Then, Thursday morning, the Times-Picayune ran a long article about these homes. Here are excerpts. And keep in mind, that what we call Baptist Crossroads, many others call Musicians’ Village. Jim Pate of Habitat told me they don’t try to differeniate.

Staff writer Leslie Williams wrote:

“On Alvar Street in the Upper Ninth Ward, the landscape speaks volumes about rebuilding efforts guided by Habitat for Humanity verses those of the free market and government.”

“Brightly colored homes–tangerine, powder blue, sienna, and yellow–with porches and gardens line the Habitat side of Alvar from North Roman to North Johnson Streets.”

“On the other side stands a hodgepodge of non-Habitat homes in various states. More than two years after Hurricane Katrina, some of those homes remain neglected. Others are gutted. Repairs are under way at some. One house is new. A handful have been fully restored.”

“Among residents who have returned to the St. Claude neighborhood, many credit Habitat, which has received much assistance from the Baptist Crossroads Foundation, for improving the quality of life in the neighborhood.”

“Habitat, its sponsors, volunteer army and homebuyers have constructed 62 homes within the programmatic boundaries of the Musicians’ Village. Another 64 are under construction. And Habitat has spent $435,000 to acquire 29 more lots for homes it plans to build in the St. Claude neighborhood.”

“The St. Claude neighborhood has 53 percent of its 11,761 pre-Katrina population, said Mike Flores, vice president of the Baptist Crossroads Foundation, which teamed up with Habitat to build the homes on Alvar Street. The foundation also has provided thousands of volunteers for the affordable housing initiative.”

“According to a July 2007 survey, there was ‘no activity’ regarding 29 percent of the structures in the neighborhood, Flores said. Other findings: about 4 percent of the homes were vacant; 24 percent were gutted; 39 percent were renovated and new construction represented 4 percent.”

“The Habitat homes (were) built on the former Kohn Junior High School site and on vacant lots throughout the neighborhood.”

One resident told how pre-Katrina, she was burglarized 5 times in a 2-3 year period. But not once since these Habitat houses have been built, in the two years since Katrina.

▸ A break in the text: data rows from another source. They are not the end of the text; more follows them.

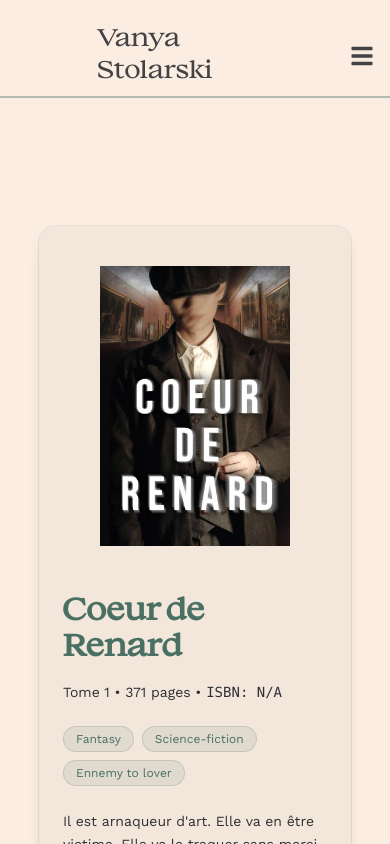
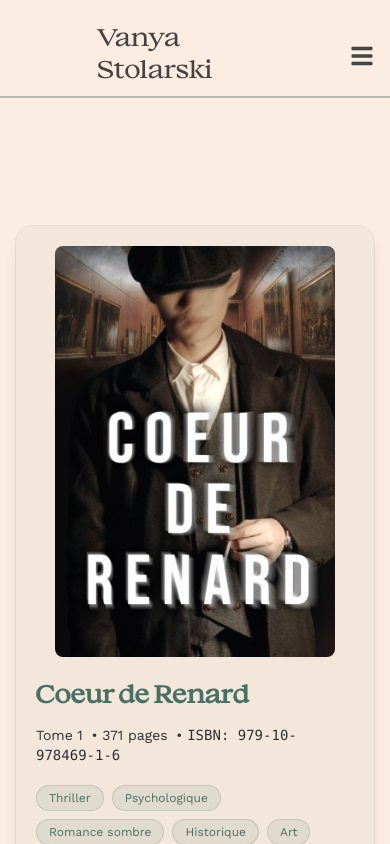
Before and after one commit to HussonAxel/vanyastolarski--prod, a React (Vite) app: page /livres in a window 390 px wide. Shown: the top 844 px of the page. Built offline with nearby package versions, Linux system fonts and the light colour scheme.

Commit message:
Refactor Book components for improved layout and styling, including responsive adjustments and enhanced image handling. Update Book data with ISBN numbers and correct synopsis formatting. Modify LatestRelease component to link to the correct page for "Coeur de Renard".

```diff
--- a/src/components/Book/Book.tsx
+++ b/src/components/Book/Book.tsx
@@ -16,33 +16,42 @@ const Book: React.FC<BookProps> = ({
   BookVolume,
 }) => {
   return (
-    <article className="w-[80%] md:w-[75%] lg:w-[70%] mx-auto mb-12 sm:mb-16 lg:mb-24 pb-0 font-WorkSans">
-      <div className="flex flex-col lg:flex-row gap-8 lg:gap-12 p-6 sm:p-8 rounded-2xl bg-green/5 ring-1 ring-green/10 shadow-lg">
-        <img
-          className="h-[280px] sm:h-[340px] lg:h-[380px] xl:h-[420px] w-auto max-h-full rounded-lg object-contain my-4"
-          src={BookCover}
-          alt={BookCoverAlt || "Book cover"}
-          loading="lazy"
-        />
+    <article className="mx-auto max-w-6xl px-4 sm:px-6 lg:px-8 mb-10 sm:mb-16 lg:mb-24 font-WorkSans">
+      <div className="flex flex-col lg:flex-row gap-6 sm:gap-8 lg:gap-12 p-5 sm:p-8 rounded-2xl bg-green/5 ring-1 ring-green/10 shadow-lg">
+        {/* Cover */}
+        <div className="flex justify-center lg:justify-start shrink-0">
+          <img
+            className="
+              w-full max-w-[280px] sm:max-w-[320px] lg:max-w-[360px] xl:max-w-[400px]
+              h-auto rounded-lg object-contain
+            "
+            src={BookCover}
+            alt={BookCoverAlt || "Book cover"}
+            loading="lazy"
+          />
+        </div>
 
-        <div className="flex flex-col w-full lg:w-2/3 space-y-6 sm:space-y-8">
-          <div className="flex flex-col sm:justify-between sm:items-start gap-4">
+        {/* Right column */}
+        <div className="flex flex-col min-w-0 w-full lg:w-auto space-y-5 sm:space-y-6">
+          <div className="flex flex-col gap-3 sm:gap-4">
             <div className="font-Large text-left">
               {BookSaga ? (
                 <>
-                  <h1 className="text-3xl sm:text-4xl font-semibold text-green mb-2">
+                  <h1 className="text-2xl sm:text-3xl md:text-4xl font-semibold text-green mb-1">
                     {BookSaga}
                   </h1>
-                  <h2 className="text-lg sm:text-xl text-green">{BookTitle}</h2>
+                  <h2 className="text-base sm:text-lg md:text-xl text-green">
+                    {BookTitle}
+                  </h2>
                 </>
               ) : (
-                <h1 className="text-3xl sm:text-4xl font-semibold text-green">
+                <h1 className="text-2xl sm:text-3xl md:text-4xl font-semibold text-green">
                   {BookTitle}
                 </h1>
               )}
             </div>
 
-            <div className="text-left text-black text-sm sm:text-base space-y-1">
+            <div className="text-left text-black text-sm sm:text-base space-x-1 space-y-1">
               {typeof BookVolume === "number" ? (
                 <span>Tome {BookVolume}</span>
               ) : null}
@@ -75,12 +84,13 @@ const Book: React.FC<BookProps> = ({
           ) : null}
 
           <div className="text-black">
-            <p className="text-left text-sm sm:text-base leading-relaxed max-w-[900px]">
+            <p className="text-left text-sm sm:text-base leading-relaxed">
               {BookResume}
             </p>
           </div>
 
-          <div className="flex flex-col sm:flex-row gap-4 justify-start mt-2 w-fit m-auto md:m-0">
+          {/* CTAs: keep left-aligned on all sizes */}
+          <div className="flex flex-col sm:flex-row gap-4 justify-start mt-2">
             <Button
               text="VOIR LE LIVRE"
               isPrimary={true}
--- a/src/components/BookInfos/BookInfos.tsx
+++ b/src/components/BookInfos/BookInfos.tsx
@@ -45,14 +45,15 @@ const BookInfos = ({
               className="rounded-md w-auto max-w-full lg:max-w-lg h-auto max-h-[500px] lg:max-h-[550px] shadow-2xl"
             />
           </div>
-          {amazonLink ? (
+          {amazonLink && (
             <Button
               text={"Achetez sur amazon"}
               isPrimary={false}
               isBGGreen={false}
               linkTo={amazonLink}
             />
-          ) : (
+          )}
+          {firstChapterLink && (
             <DownloadButton
               text="Lire le premier chapitre"
               isPrimary={false}
--- a/src/components/LatestRelease/LatestRelease.tsx
+++ b/src/components/LatestRelease/LatestRelease.tsx
@@ -36,7 +36,7 @@ const LatestRelease = ({
         </div>
         <div className="w-full lg:w-1/2 flex justify-end">
           <img
-            src="/assets/CdR_overlay.png"
+            src="/assets/CdR_overlay.webp"
             alt="Coeur De Renard"
             className="w-full h-auto max-h-[500px] object-contain"
           />
--- a/src/data/BooksQuotes.json
+++ b/src/data/BooksQuotes.json
@@ -8,7 +8,7 @@
     "cover": "/assets/covers/FP_Cover.webp",
     "coverAlt": "ils devront parvenir à survivre sans que le monde n'apprenne leurs machinations sans quoi...",
     "linktoReview": "https://www.amazon.fr/product-reviews/B0FGCKQLX6/ref=cm_cr_dp_d_show_all_btm?ie=UTF8&reviewerType=all_reviews",
-    "isbn": "N/A",
+    "isbn": "979-8287581428",
     "id": 11
   },
   {
@@ -20,7 +20,7 @@
     "cover": "/assets/covers/FP_Cover.webp",
     "coverAlt": "ils devront parvenir à survivre sans que le monde n'apprenne leurs machinations sans quoi...",
     "linktoReview": "https://www.amazon.fr/product-reviews/B0FGCKQLX6/ref=cm_cr_dp_d_show_all_btm?ie=UTF8&reviewerType=all_reviews",
-    "isbn": "N/A",
+    "isbn": "979-8287581428",
     "id": 12
   },
   {
@@ -32,7 +32,7 @@
     "cover": "/assets/covers/FP_Cover.webp",
     "coverAlt": "ils devront parvenir à survivre sans que le monde n'apprenne leurs machinations sans quoi...",
     "linktoReview": "https://www.amazon.fr/product-reviews/B0FGCKQLX6/ref=cm_cr_dp_d_show_all_btm?ie=UTF8&reviewerType=all_reviews",
-    "isbn": "N/A",
+    "isbn": "979-8287581428",
     "id": 6
   },
   {
@@ -44,7 +44,7 @@
     "cover": "/assets/covers/FP_Cover.webp",
     "coverAlt": "ils devront parvenir à survivre sans que le monde n'apprenne leurs machinations sans quoi...",
     "linktoReview": "https://www.amazon.fr/product-reviews/B0FGCKQLX6/ref=cm_cr_dp_d_show_all_btm?ie=UTF8&reviewerType=all_reviews",
-    "isbn": "N/A",
+    "isbn": "979-8287581428",
     "id": 10
   },
   {
@@ -56,7 +56,7 @@
     "cover": "/assets/covers/FP_Cover.webp",
     "coverAlt": "ils devront parvenir à survivre sans que le monde n'apprenne leurs machinations sans quoi...",
     "linktoReview": "https://www.amazon.fr/product-reviews/B0FGCKQLX6/ref=cm_cr_dp_d_show_all_btm?ie=UTF8&reviewerType=all_reviews",
-    "isbn": "N/A",
+    "isbn": "979-8287581428",
     "id": 5
   },
   {
@@ -68,7 +68,7 @@
     "cover": "/assets/covers/FP_Cover.webp",
     "coverAlt": "ils devront parvenir à survivre sans que le monde n'apprenne leurs machinations sans quoi...",
     "linktoReview": "https://www.amazon.fr/product-reviews/B0FGCKQLX6/ref=cm_cr_dp_d_show_all_btm?ie=UTF8&reviewerType=all_reviews",
-    "isbn": "N/A",
+    "isbn": "979-8287581428",
     "id": 7
   },
   {
@@ -80,7 +80,7 @@
     "cover": "/assets/covers/FP_Cover.webp",
     "coverAlt": "ils devront parvenir à survivre sans que le monde n'apprenne leurs machinations sans quoi...",
     "linktoReview": "https://www.amazon.fr/product-reviews/B0FGCKQLX6/ref=cm_cr_dp_d_show_all_btm?ie=UTF8&reviewerType=all_reviews",
-    "isbn": "N/A",
+    "isbn": "979-8287581428",
     "id": 14
   },
   {
@@ -92,7 +92,7 @@
     "cover": "/assets/covers/FP_Cover.webp",
     "coverAlt": "ils devront parvenir à survivre sans que le monde n'apprenne leurs machinations sans quoi...",
     "linktoReview": "https://www.amazon.fr/product-reviews/B0FGCKQLX6/ref=cm_cr_dp_d_show_all_btm?ie=UTF8&reviewerType=all_reviews",
-    "isbn": "N/A",
+    "isbn": "979-8287581428",
     "id": 8
   },
   {
@@ -104,7 +104,7 @@
     "cover": "/assets/covers/FP_Cover.webp",
     "coverAlt": "ils devront parvenir à survivre sans que le monde n'apprenne leurs machinations sans quoi...",
     "linktoReview": "https://www.amazon.fr/product-reviews/B0FGCKQLX6/ref=cm_cr_dp_d_show_all_btm?ie=UTF8&reviewerType=all_reviews",
-    "isbn": "N/A",
+    "isbn": "979-8287581428",
     "id": 9
   },
   {
@@ -116,7 +116,7 @@
     "cover": "/assets/covers/FP_Cover.webp",
     "coverAlt": "ils devront parvenir à survivre sans que le monde n'apprenne leurs machinations sans quoi...",
     "linktoReview": "https://www.amazon.fr/product-reviews/B0FGCKQLX6/ref=cm_cr_dp_d_show_all_btm?ie=UTF8&reviewerType=all_reviews",
-    "isbn": "N/A",
+    "isbn": "979-8287581428",
     "id": 13
   },
   {
@@ -128,7 +128,7 @@
     "cover": "/assets/covers/FP_Cover.webp",
     "coverAlt": "ils devront parvenir à survivre sans que le monde n'apprenne leurs machinations sans quoi...",
     "linktoReview": "https://www.instagram.com/p/DE2rXN5C3v4/",
-    "isbn": "N/A",
+    "isbn": "979-8287581428",
     "id": 1
   },
   {
@@ -139,7 +139,7 @@
     "resume": "« J’ai accroché de fou. T’as un style glauque et sarcastique que j’ai toujours adoré. Maintenant, Fous-Papillons vit dans ma tête sans payer de loyer. Ma mère l’a bouffé aussi. T’as écrit l’histoire d’une femme hyper forte qui agit dans on monde, à une époque, et qui a eu une vie de fou. L’histoire aurait pu se suffir à elle-même tellement le personnage est approfondi. »",
     "cover": "/assets/covers/FP_Cover.webp",
     "coverAlt": "ils devront parvenir à survivre sans que le monde n'apprenne leurs machinations sans quoi...",
-    "isbn": "N/A",
+    "isbn": "979-8287581428",
     "id": 2
   },
   {
@@ -150,7 +150,7 @@
     "resume": "« Fous Papillons est un excellent livre. Tu as réussi à éviter de nombreux écueils. Il aurait été facile de tomber dans le pathos et le drame à outrance. Je craignais que l'aspect historique ne soit trop présent, mais il sert le récit sans l'alourdir et en l'enrichissant. »",
     "cover": "/assets/covers/FP_Cover.webp",
     "coverAlt": "ils devront parvenir à survivre sans que le monde n'apprenne leurs machinations sans quoi...",
-    "isbn": "N/A",
+    "isbn": "979-8287581428",
     "id": 3
   },
   {
--- a/src/data/data.json
+++ b/src/data/data.json
@@ -6,7 +6,13 @@
       "slug": "coeur-de-renard",
       "volume": 1,
       "cover": "/assets/covers/coeur_de_renard_couverture.webp",
-      "tags": ["Fantasy", "Science-fiction", "Ennemy to lover"],
+      "tags": [
+        "Thriller",
+        "Psychologique",
+        "Romance sombre",
+        "Historique",
+        "Art"
+      ],
       "characters": [
         {
           "nom": "",
@@ -32,9 +38,9 @@
           }
         }
       ],
-      "synopsis": "Il est arnaqueur d'art. Elle va en être victime. Elle va le traquer sans merci. Il va l'aider sous une fausse identité. En pleine seconde guerre mondiale, la règle est de ne jamais croire un coeur de renard.",
+      "synopsis": "Il est arnaqueur d'art.\n Elle va en être victime.\n Elle va le traquer sans merci.\n Il va l'aider sous une fausse identité.\n En pleine seconde guerre mondiale,\n la règle est de ne jamais croire,\n un coeur de renard.",
       "contexte": "En pleine occupation, Renard tente de survivre en remboursant une dette qui le pousse aux pires vices, notamment en vendant des faux tableaux. Fortune, quant à elle, voit, impuissante, ses parents sombrer dans les idéologies nazies et d'extrême droite. Alors qu'elle tente de leur faire ouvrir les yeux sur les conséquences de leurs décisions, les occupants gagnent en influence sur la banque dont elle doit hériter. Son honneur sera sali, si elle échoue à retrouver l'escroc qui souhaite la chute de la banque, mais quel honneur lui restera-t-il, si ses parents se vendent aux nazis ?",
-      "ISBN": "N/A",
+      "ISBN": "979-10-978469-1-6",
       "pages": 371,
       "firstChapterLink": "/assets/ChapterOneBooks/ChapterOneBooks_Coeur_de_Renard.pdf"
     },
@@ -44,7 +50,13 @@
       "slug": "fous-papillons",
       "volume": 1,
       "cover": "/assets/covers/FP_Cover.webp",
-      "tags": ["Fantasy", "Science-fiction", "Ennemy to lover"],
+      "tags": [
+        "Fantastique",
+        "Historique",
+        "Romance tragique",
+        "Mariage arrangé",
+        "Soulmates"
+      ],
       "characters": [
         {
           "nom": "Kassassin",
@@ -71,9 +83,10 @@
       ],
       "synopsis": "Mariée de force au général de l'Etat major, Esther se retrouve embourbée dans les conflits politiques d'une France de 1890. Son cœur est pourtant ailleurs, loin de Paris, dans une forêt où l'attend un garçon ayant vendu son âme au diable pour elle. Entre Frantz, son mystérieux mari aussi froid que manipulateur et Ethan, cet amoureux d'enfance qu'elle veut à tout prix protéger, Esther ne sait plus qui aimer. Malheureusement, à cette époque où les tensions sont aussi vives que les conflits sont destructeurs, ils devront parvenir à survivre sans que le monde n'apprenne leurs machinations sans quoi... ils risquent tous l'exécution.",
       "contexte": "Fous-Papillons est une romance aux airs de tragédie, où s'aimer frôle la haine, voire s'y confond lorsqu'il ne reste plus d'autre solution pour rester dans le cœur de l'autre. Vous suivrez les aventures de Ethan et Esther de 1880 à 1920, dans de nombreux pays différents à l’époque où les conflits de la première guerre mondiale font des ravages. Paris, les Vosges, la Sicile, et Saint-Pétersbourg, vous voyagerez autant dans la neige que sous le soleil de la méditerranée",
-      "ISBN": "N/A",
+      "ISBN": "979-8287581428",
       "pages": 412,
-      "firstChapterLink": "/assets/ChapterOneBooks/ChapterOneBooks_Fous_Papillons.pdf"
+      "firstChapterLink": "/assets/ChapterOneBooks/ChapterOneBooks_Fous_Papillons.pdf",
+      "amazonLink": "https://www.amazon.fr/Fous-Papillons-Vanya-Stolarski/dp/B0FGCKQLX6"
     },
     {
       "id": "2",
@@ -81,7 +94,7 @@
       "slug": "le-coeur-dankaa",
       "volume": 1,
       "cover": "/assets/covers/le_coeur_d_ankaa_couverture.webp",
-      "tags": ["Fantasy", "Science-fiction", "Ennemy to lover"],
+      "tags": ["Fantasy", "Guerre", "Magie"],
       "characters": [
         {
           "nom": "",
@@ -120,7 +133,7 @@
       "title": "Projet Annihilation",
       "volume": 1,
       "cover": "/assets/covers/terre_de_guerre_couverture.webp",
-      "tags": ["Fantasy", "Science-fiction", "Ennemy to lover"],
+      "tags": ["Fantasy", "Guerre", "Transhumanisme"],
       "characters": [
         {
           "nom": "5O72Y",
@@ -158,7 +171,7 @@
       "title": "Les Anges Mortels",
       "volume": 1,
       "cover": "/assets/covers/12_divins_couverture.webp",
-      "tags": ["Fantasy", "Science-fiction", "Ennemy to lover"],
+      "tags": ["Fantasy", "Post-apocalypse", "Mafia"],
       "characters": [
         {
           "nom": "",
--- a/src/routes/index.tsx
+++ b/src/routes/index.tsx
@@ -49,7 +49,7 @@ const IndexComponent = () => {
         <LatestRelease
           LatestReleaseName="Coeur De Renard"
           LatestReleaseSynopsis={data.books[0].synopsis}
-          latestReleasePageUrl="https://fr.ulule.com/edition-reliee-et-brochee---fous-papillons/coming-soon/"
+          latestReleasePageUrl="https://fr.ulule.com/coeur-de-renard---thriller-psychologique/"
           latestReleasePictureUrl={""}
         />
       </ColoredSection>
```
Also changed, not shown: src/components/BookResume/BookResume.tsx (+14 -12 lines), public/assets/CdR_overlay.webp (added).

She said she believes the police patrol the area better since Habitat volunteers are working in the neighborhood and tour buses regularly drive down the streets.

Habitat has received a federal grant to repave Alvar Street, and the city is promising to pave the other streets in the sparkling new, multi-colored neighborhood. Habitat plans to spend more than a million dollars building new streets where previously there were none (since this was a huge playground).

The woman from Chicago was surprised to hear that the vision for this new neighborhood predates Katrina by a full year. When I started talking about it, Matt said, “Are you Dr. Crosby?” I assured him I’m not, but that I was there with him at the conception of this vision. It was all the Holy Spirit working in and through David, but seeing it now, I’m thrilled to have been “there at the Creation.”

The website is We’re always needing volunteers–particularly those with actual construction/plumbing/electrical skills–as well as financial contributions.